       A precise location in Briargate has not been determined.
       An "optimistic" timetable for the Fort Collins-to-Briargate phase would have construction starting in 2020, with service actually starting in 2026, said Don Ulrich, lead consultant on the study effort for the Colorado Department of Transportation (CDOT).
       To reach that outcome, about $10 billion would be needed for construction, the study shows. An estimated half of that would be needed from the federal government, along with a 1 percent sales tax in the 16 Colorado counties that stand to benefit.
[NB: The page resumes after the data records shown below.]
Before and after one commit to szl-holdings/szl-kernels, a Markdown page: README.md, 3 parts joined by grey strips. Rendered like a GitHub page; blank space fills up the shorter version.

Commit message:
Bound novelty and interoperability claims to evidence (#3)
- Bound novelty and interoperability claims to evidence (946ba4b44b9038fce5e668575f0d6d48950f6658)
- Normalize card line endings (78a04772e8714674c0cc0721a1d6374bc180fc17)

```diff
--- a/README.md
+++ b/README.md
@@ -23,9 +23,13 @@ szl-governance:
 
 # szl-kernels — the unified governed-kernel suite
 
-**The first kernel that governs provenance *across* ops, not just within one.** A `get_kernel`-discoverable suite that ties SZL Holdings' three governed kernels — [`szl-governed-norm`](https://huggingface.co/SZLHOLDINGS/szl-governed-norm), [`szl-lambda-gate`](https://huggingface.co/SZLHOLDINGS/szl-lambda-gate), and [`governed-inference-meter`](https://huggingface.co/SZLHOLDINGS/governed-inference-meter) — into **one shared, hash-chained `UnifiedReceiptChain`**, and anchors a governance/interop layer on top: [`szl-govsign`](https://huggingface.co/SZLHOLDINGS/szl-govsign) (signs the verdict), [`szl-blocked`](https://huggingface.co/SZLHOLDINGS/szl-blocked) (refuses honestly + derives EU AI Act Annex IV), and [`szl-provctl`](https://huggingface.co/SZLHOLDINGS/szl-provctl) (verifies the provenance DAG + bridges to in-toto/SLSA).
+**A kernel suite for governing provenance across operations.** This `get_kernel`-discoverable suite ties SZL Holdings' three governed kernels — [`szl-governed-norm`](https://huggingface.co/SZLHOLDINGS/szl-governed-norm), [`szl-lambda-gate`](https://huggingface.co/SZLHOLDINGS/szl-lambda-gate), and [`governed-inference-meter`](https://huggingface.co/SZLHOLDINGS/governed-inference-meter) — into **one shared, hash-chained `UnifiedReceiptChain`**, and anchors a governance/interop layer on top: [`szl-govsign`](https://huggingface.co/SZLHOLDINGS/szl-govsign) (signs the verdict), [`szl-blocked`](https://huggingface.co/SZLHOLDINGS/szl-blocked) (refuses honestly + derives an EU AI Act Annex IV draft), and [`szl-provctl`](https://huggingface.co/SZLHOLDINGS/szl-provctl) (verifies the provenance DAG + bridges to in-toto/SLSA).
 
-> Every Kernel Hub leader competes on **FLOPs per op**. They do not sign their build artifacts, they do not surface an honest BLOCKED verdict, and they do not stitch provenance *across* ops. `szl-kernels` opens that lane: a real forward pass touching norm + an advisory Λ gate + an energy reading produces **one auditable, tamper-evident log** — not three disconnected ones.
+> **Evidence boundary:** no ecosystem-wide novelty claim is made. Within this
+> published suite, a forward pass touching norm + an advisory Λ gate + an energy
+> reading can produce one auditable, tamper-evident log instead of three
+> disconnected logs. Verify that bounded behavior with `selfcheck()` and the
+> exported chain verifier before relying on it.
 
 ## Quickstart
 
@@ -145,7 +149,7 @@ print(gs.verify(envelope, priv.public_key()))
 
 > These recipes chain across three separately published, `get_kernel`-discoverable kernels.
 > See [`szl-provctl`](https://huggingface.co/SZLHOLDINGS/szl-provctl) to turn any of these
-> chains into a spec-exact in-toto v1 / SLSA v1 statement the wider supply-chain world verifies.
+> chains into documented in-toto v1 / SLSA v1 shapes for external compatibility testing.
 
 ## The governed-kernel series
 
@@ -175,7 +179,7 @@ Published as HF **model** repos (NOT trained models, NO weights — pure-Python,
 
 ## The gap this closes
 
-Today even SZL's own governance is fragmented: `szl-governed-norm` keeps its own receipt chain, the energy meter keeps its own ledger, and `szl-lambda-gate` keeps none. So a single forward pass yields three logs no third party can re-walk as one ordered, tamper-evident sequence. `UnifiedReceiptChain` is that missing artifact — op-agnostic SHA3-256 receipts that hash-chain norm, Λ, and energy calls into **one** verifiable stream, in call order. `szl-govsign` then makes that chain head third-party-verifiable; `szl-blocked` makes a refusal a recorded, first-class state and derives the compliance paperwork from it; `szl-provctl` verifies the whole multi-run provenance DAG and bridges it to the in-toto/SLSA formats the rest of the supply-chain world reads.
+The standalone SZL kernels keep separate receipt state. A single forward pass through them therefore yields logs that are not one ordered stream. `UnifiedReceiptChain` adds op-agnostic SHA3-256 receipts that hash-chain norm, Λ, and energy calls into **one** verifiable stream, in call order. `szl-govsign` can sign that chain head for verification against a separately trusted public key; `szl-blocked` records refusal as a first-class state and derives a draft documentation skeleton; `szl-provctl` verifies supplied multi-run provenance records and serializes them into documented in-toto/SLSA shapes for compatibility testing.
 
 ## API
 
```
Actual operation could pay for itself - with the help of taxes - based on studies showing a high number of citizens who are willing to pay a relatively high fare in exchange for high speeds (200 mph or more), Ulrich said.
       Through Colorado Springs itself, the concept that's been talked about (but is considered unrealistic) is a railroad viaduct paralleling I-25 and requiring private and public right of way the entire way, according to Ulrich and fellow presenters David Krutsinger, CDOT program manager for what's technically called the Interregional Connectivity Study (ICS); and Beth Vogelsang of OV Consulting.
       The original overall project "vision" had been for high-speed rail between Fort Collins and Pueblo.
       No dates for the Colorado Springs-to-Pueblo phase are suggested in the current study.
       The thinking behind the ICS effort includes the concern that state population is predicted to increase from 5 million to 8 million by 2035, and the capacity for added lanes on major roads is limited.

Westside Pioneer article